= Exercise brief =
From the entries below, pull out each line where "datetime" appears.

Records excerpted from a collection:
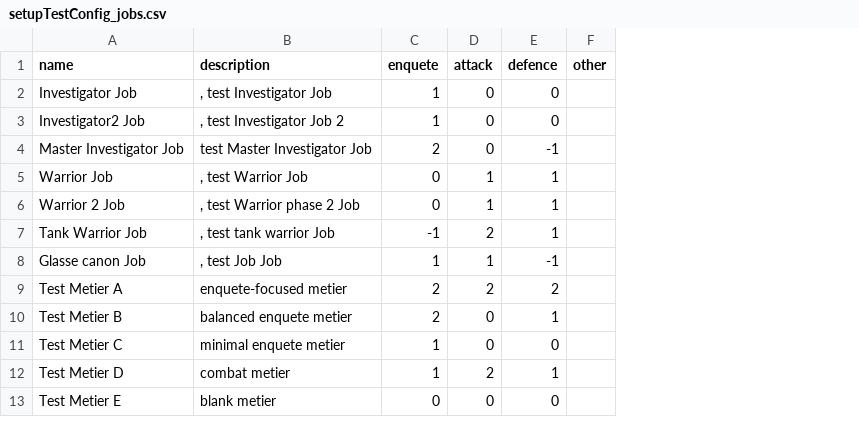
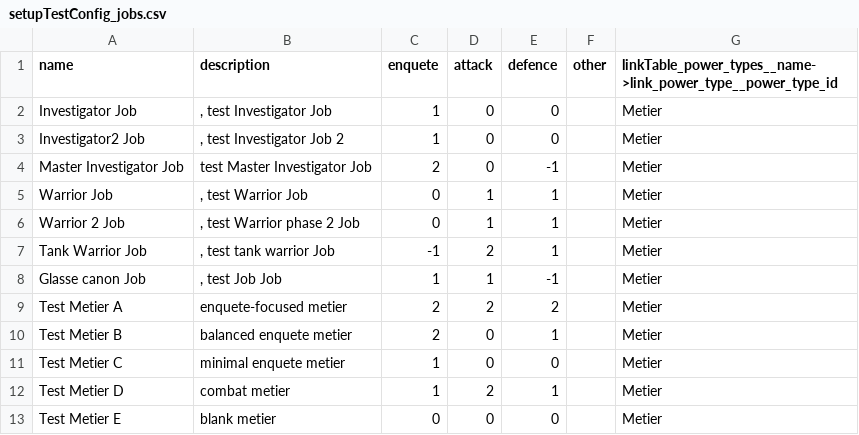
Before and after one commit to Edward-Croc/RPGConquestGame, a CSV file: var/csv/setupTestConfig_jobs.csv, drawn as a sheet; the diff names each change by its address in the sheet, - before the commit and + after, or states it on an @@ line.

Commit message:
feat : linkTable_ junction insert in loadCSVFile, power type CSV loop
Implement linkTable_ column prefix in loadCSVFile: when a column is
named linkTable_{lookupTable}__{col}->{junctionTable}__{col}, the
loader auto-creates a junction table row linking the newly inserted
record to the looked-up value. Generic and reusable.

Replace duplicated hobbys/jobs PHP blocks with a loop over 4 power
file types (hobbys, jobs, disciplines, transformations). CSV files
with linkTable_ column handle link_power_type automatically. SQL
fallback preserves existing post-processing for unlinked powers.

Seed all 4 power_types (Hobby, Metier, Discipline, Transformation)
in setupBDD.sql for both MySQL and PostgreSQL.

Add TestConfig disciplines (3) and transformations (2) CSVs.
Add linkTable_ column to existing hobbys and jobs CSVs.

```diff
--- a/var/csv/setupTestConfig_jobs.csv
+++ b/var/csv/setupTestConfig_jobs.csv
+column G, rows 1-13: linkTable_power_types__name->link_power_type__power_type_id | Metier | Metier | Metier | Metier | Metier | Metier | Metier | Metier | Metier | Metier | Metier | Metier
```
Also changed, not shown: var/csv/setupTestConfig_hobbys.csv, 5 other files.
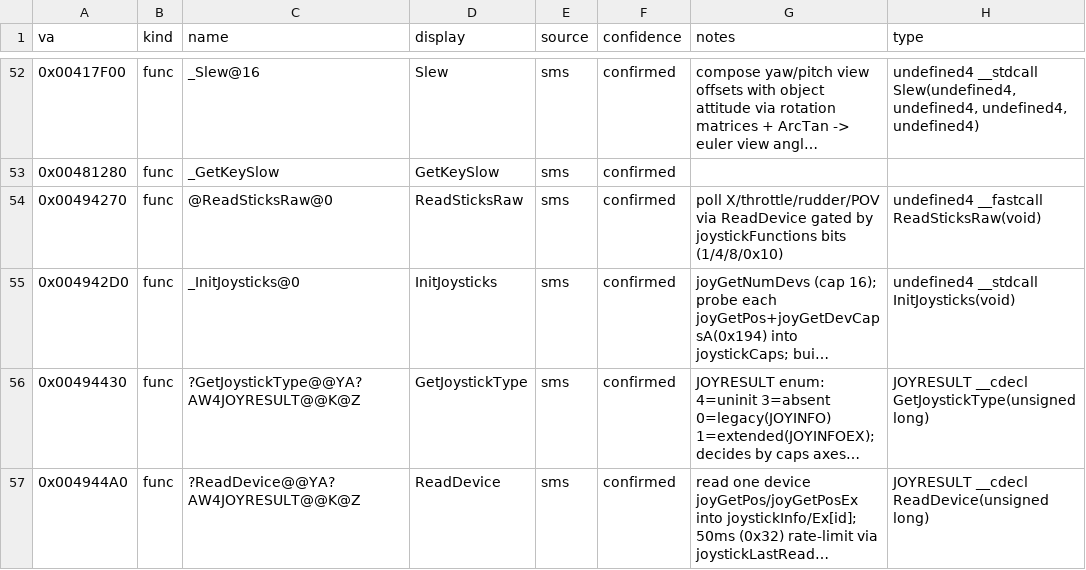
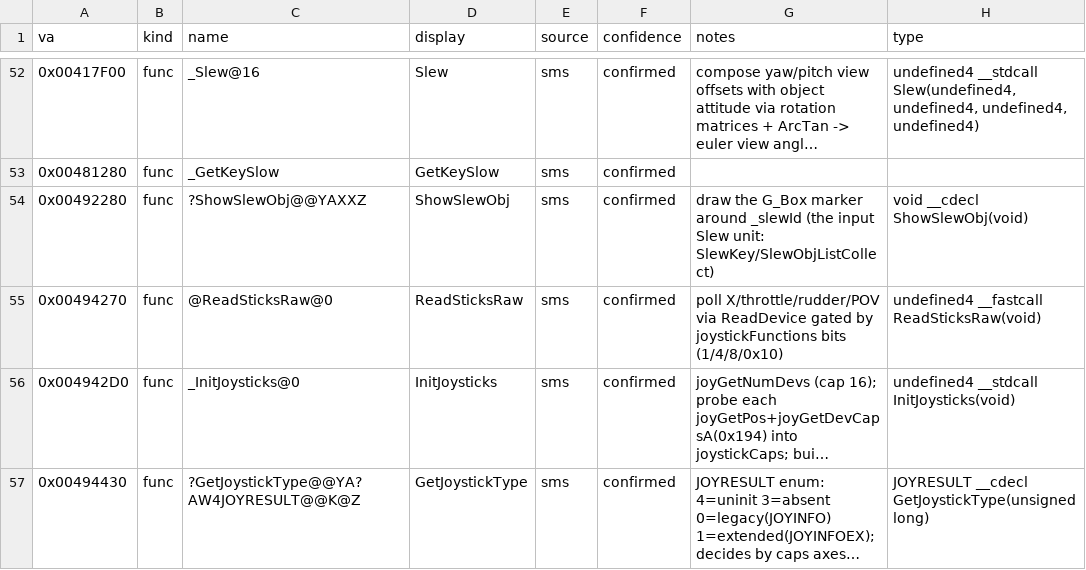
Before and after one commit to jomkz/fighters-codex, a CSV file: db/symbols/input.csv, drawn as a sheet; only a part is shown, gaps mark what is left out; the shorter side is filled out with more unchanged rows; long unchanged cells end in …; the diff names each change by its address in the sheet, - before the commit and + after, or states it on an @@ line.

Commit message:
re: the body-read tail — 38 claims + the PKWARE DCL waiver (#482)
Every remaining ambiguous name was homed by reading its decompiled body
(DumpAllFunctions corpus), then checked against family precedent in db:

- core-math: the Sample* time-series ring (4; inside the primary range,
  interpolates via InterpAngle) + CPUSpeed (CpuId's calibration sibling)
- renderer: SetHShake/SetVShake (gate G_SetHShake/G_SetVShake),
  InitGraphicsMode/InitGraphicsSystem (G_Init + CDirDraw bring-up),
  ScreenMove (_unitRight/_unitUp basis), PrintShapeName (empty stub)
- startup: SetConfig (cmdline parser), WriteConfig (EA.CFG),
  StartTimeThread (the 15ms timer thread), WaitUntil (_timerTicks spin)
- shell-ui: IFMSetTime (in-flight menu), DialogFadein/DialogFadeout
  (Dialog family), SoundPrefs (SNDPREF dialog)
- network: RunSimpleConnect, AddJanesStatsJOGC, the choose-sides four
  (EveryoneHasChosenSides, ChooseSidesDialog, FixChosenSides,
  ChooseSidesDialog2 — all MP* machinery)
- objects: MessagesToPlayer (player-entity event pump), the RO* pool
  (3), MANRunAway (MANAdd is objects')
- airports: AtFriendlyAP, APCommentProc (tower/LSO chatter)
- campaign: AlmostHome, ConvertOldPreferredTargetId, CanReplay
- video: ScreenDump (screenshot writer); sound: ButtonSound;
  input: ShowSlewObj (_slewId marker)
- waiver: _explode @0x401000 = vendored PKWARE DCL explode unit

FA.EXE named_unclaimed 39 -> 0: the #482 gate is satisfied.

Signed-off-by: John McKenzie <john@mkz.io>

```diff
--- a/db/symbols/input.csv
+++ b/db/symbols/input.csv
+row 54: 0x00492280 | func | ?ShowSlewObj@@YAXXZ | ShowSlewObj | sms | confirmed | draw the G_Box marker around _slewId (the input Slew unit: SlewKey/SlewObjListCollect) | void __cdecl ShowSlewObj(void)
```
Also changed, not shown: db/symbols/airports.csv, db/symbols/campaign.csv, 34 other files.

...

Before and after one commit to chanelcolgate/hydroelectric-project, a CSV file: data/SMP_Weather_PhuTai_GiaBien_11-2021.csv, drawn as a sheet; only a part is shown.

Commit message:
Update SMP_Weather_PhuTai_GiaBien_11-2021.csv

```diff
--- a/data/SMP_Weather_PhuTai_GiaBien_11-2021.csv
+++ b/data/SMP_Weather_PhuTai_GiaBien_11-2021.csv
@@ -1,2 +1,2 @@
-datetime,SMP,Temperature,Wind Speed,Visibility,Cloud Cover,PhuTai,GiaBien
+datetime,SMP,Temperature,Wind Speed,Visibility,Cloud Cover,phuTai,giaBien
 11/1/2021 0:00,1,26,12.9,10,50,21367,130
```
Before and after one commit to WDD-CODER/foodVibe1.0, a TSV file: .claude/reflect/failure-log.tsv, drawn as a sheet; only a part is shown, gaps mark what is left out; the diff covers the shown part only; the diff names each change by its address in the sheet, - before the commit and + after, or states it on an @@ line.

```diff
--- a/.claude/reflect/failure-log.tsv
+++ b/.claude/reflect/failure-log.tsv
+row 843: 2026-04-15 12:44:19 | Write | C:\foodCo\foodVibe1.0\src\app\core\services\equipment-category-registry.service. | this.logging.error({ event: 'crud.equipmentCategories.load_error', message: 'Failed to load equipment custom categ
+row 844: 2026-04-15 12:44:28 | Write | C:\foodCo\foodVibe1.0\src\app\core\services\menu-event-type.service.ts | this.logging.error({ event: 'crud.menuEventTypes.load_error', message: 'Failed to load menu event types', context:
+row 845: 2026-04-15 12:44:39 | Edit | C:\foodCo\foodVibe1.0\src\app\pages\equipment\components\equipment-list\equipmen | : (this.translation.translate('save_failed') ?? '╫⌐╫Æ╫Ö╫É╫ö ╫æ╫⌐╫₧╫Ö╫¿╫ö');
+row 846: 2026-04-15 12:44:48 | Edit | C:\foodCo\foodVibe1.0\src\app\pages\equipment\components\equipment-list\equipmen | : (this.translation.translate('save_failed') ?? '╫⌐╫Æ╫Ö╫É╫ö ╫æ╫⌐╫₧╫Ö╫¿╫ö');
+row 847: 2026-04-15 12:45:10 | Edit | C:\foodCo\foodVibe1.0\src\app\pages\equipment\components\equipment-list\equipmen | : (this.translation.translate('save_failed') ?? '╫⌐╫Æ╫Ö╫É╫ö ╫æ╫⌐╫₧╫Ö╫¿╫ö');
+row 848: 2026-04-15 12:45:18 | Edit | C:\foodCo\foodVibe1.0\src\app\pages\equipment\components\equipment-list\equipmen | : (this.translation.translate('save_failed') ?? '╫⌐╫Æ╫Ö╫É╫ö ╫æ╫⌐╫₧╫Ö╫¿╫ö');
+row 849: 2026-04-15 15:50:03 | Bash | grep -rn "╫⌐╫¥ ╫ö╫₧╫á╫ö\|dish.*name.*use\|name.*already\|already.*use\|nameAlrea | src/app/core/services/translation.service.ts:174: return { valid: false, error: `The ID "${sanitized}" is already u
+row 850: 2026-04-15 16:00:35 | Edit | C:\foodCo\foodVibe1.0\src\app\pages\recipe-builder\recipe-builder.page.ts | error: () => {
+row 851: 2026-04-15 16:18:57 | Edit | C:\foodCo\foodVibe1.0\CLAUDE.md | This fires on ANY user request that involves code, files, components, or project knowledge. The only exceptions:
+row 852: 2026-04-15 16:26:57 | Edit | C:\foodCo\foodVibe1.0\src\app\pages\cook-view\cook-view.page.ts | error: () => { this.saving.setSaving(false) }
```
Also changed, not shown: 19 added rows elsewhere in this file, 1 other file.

* * *

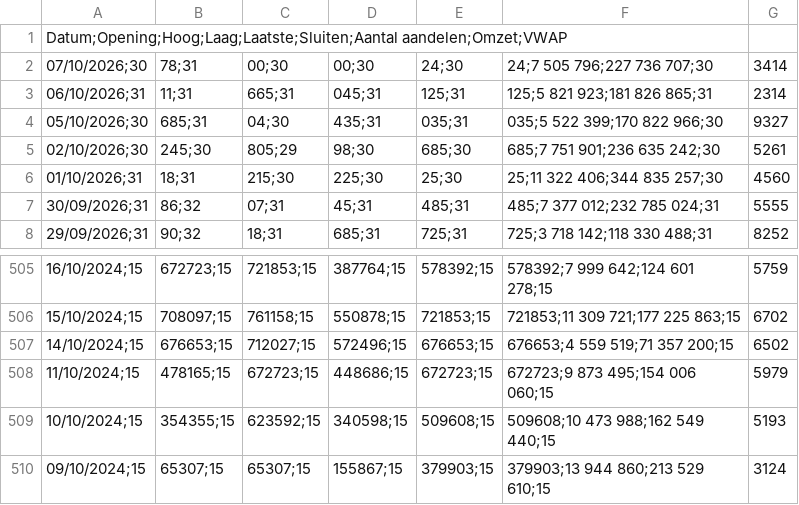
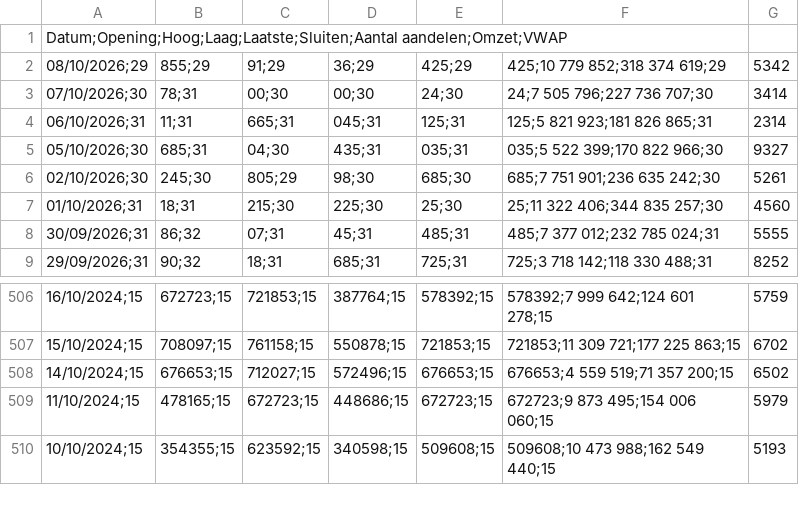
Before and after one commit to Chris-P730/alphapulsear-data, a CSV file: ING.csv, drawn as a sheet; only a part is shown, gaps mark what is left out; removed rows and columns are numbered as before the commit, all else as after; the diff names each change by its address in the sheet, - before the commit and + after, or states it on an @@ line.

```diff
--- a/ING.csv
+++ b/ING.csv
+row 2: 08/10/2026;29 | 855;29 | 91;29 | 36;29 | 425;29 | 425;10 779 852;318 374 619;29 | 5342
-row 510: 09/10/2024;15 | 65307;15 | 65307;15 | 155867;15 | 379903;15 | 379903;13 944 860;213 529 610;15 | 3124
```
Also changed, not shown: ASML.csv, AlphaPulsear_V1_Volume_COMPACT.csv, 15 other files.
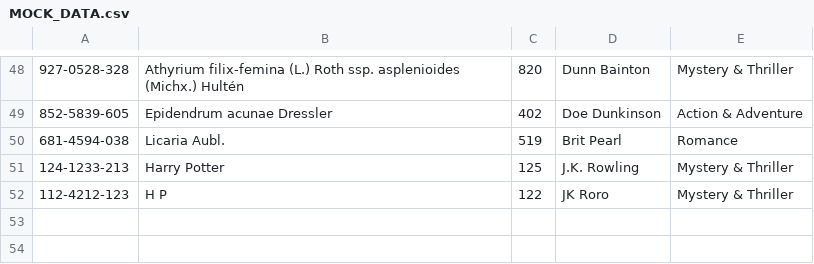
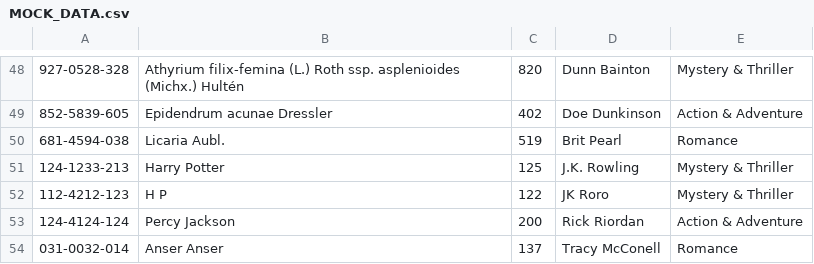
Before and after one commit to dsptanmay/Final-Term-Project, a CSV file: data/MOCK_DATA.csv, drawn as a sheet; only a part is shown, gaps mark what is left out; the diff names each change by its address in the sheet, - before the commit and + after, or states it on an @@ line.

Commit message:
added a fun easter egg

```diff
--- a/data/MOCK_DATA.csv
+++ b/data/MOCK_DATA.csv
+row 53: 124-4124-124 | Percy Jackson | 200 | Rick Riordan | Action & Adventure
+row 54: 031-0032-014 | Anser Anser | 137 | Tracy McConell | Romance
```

= Your solution =
-datetime,SMP,Temperature,Wind Speed,Visibility,Cloud Cover,PhuTai,GiaBien
+datetime,SMP,Temperature,Wind Speed,Visibility,Cloud Cover,phuTai,giaBien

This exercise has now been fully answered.